Created on:  17.02.2017

Basics about NOSQL - MongoDB

Nowadays we can see rise of NoSQL databases and their deployments. Main reason of article creation was to dispel doubts about NoSQL, MongoDB use cases. It's objective comparison between NOSQL and SQL technologies, to clarify unclear cases.  

Advantages of NOSQL

NoSQL databases were created as solution for the limitation of standard, traditional relational databases technology. What it means? We'll find improvements and features which could not be find in relational databases and can't be implemented by developers, even if producer will add them. When you should think about NOSQL deployment, why it's worth to change database system and when it's worth to do that? 

The most common advantages of NoSQL in specified deployments:

  • Big Data - massive amounts of data, NoSQL and in our case MongoDB perfectly fits to your solution. 
  • Dynamic development - frequent, quick changes, you need to have fast and dynamic database, NOSQL is perfect. 
  • Open Source - most databases are free and open source, so you are don't obligated to buy license for your solution/project.
  • Expandable - in your solution/project you will be able to easily scale, implement efficent architecture instead of traditional relational databases architecture.

In brief, as we mentioned in our earlier articles, NoSQL databases features:

  • Less complexity
  • Lower operating costs
  • Easier, less costly scaling
  • Better flexibility and agility

Limits of NOSQL

Fewer tools 

Unfortunately NoSQL is a relatively new technology. It's reason why in the market you will find more tools to relational databases instead of NOSQL. We're speaking about tools for querying, but also for migrate data between database, manage backup etc.. It's caused by youngness of most platforms. Of course this is only temporary problem. With NoSQL project growth - tools will also grow with them, as we expect, so this limit will be solved automatically in the near future.


It's something everybody wants, but most of them don't know how to reach full safety in their solutions and applications. To be honest it's hard to reach. In theoretical point of view, problems with security could appear on every technology. There can be and probably are security issues also on SQL databases. But why we talk about it as limit of NoSQL? Since the NOSQL become very popular. There is a whole bunch of new non-relational databases created by big companies, but also by one man armies. Smaller and less known databases can be more vulnerable. From our side, for business use we suggest to deploy only well known, mature solutions with vendor behind.
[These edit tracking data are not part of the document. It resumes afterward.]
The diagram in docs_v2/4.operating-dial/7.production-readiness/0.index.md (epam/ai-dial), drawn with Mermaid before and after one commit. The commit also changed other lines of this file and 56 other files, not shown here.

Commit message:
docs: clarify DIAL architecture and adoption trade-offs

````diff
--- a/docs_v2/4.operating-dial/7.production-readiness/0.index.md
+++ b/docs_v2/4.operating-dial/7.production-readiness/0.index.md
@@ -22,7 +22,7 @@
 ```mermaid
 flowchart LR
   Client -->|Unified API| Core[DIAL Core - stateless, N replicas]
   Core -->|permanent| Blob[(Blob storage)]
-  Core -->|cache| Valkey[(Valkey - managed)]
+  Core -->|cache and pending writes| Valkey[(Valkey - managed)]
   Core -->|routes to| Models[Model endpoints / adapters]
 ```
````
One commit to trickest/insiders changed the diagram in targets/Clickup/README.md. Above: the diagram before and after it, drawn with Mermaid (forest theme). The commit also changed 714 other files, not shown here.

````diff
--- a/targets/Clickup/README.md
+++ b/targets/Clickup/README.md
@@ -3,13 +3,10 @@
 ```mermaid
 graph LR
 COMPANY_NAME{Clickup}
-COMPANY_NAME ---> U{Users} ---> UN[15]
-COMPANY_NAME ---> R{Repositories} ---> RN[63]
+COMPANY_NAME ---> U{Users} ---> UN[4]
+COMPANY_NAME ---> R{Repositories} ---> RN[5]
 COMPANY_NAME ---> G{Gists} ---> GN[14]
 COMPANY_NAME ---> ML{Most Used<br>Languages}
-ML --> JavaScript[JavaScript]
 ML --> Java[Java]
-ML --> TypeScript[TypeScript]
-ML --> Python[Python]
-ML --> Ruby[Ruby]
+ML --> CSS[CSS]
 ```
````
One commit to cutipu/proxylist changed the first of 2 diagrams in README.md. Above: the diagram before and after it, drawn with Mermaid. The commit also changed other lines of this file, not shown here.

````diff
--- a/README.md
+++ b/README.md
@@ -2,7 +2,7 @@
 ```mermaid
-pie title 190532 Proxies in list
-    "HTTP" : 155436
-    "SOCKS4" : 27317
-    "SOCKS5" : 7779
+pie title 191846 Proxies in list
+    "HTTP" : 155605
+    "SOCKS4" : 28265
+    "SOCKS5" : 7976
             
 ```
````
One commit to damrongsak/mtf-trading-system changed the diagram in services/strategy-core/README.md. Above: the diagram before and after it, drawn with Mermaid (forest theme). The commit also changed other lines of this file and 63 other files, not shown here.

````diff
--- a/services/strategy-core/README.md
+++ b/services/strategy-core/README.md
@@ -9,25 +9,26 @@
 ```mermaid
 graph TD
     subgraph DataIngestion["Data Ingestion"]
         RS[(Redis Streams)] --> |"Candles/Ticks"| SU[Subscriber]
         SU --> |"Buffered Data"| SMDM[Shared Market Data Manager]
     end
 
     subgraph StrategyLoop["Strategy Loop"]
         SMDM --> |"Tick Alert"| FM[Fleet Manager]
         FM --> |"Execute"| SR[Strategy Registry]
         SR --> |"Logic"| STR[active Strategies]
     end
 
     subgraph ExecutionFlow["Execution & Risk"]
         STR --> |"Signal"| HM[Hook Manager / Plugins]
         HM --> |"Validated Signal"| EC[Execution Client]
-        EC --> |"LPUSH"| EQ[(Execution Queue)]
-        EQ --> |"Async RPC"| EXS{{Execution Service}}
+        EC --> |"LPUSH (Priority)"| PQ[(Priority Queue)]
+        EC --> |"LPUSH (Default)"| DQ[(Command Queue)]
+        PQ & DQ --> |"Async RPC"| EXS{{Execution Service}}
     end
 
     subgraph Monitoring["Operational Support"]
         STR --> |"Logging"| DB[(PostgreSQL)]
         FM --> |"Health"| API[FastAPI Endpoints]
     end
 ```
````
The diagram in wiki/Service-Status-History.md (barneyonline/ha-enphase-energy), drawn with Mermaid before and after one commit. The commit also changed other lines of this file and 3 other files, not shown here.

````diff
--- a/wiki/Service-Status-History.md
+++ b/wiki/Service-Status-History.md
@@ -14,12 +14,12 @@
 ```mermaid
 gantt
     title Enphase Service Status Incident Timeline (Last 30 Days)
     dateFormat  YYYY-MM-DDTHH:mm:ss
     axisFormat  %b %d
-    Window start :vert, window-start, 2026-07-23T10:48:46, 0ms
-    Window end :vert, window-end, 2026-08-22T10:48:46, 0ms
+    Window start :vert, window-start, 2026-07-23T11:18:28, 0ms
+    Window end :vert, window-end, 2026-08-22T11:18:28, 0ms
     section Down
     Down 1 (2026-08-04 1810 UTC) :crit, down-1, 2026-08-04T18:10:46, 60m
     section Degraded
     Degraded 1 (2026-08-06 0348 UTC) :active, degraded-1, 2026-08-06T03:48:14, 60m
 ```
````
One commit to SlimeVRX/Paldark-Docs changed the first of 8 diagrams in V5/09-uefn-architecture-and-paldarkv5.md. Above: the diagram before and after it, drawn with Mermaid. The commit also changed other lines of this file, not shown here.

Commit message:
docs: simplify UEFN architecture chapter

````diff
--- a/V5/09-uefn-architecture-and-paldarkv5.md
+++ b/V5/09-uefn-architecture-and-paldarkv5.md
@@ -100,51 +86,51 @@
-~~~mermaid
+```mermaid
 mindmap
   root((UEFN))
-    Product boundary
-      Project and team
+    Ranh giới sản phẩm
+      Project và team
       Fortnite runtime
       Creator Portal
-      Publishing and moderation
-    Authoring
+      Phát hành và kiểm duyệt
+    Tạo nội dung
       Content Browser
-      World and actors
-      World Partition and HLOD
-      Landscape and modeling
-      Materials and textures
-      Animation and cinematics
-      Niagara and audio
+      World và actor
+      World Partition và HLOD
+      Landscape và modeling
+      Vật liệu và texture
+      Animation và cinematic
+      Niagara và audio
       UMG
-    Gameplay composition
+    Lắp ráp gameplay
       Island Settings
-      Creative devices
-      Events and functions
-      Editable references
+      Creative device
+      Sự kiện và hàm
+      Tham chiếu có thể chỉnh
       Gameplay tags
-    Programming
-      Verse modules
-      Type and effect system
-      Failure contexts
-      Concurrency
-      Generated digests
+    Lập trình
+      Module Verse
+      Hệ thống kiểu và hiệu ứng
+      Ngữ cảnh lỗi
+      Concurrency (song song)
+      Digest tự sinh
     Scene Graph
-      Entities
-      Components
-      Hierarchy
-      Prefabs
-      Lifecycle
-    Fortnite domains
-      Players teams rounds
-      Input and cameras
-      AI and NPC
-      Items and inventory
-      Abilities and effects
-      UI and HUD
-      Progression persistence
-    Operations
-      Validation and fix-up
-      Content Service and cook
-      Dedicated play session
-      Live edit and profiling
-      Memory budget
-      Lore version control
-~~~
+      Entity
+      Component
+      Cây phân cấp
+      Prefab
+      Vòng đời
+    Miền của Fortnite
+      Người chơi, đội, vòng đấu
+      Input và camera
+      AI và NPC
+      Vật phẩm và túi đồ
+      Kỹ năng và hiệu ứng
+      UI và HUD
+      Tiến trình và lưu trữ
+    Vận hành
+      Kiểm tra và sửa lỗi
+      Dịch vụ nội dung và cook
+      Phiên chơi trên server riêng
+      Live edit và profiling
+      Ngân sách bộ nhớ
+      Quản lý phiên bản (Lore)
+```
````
Schema flexibility could be a trouble

One of the peculiarities of NoSQL system is that they do not require a schema. In practices is the programmer that decide data structure in the moment he save it.  So there is no place where it’s written how data is structured of what is the meaning of data. Even if you could easily recreate a db model starting from data relation using some automated tool, this could be something missing in traditional applications. Moreover, what if a bug occur? We know there could be situations where something is wrong with the code. Traditional RDMS are scaffolded, so in case you switch some fields or you are wrong with field format they protect you from inconsistency. In NoSQL case there is no help from the db, because without any schema defined, there isn’t any information about data should be saved: nobody can say if data is wrong or not. The worst side effect is that process bring lot of power and lot of responsibilities to the developer, that often doesn’t know all the process or the structure.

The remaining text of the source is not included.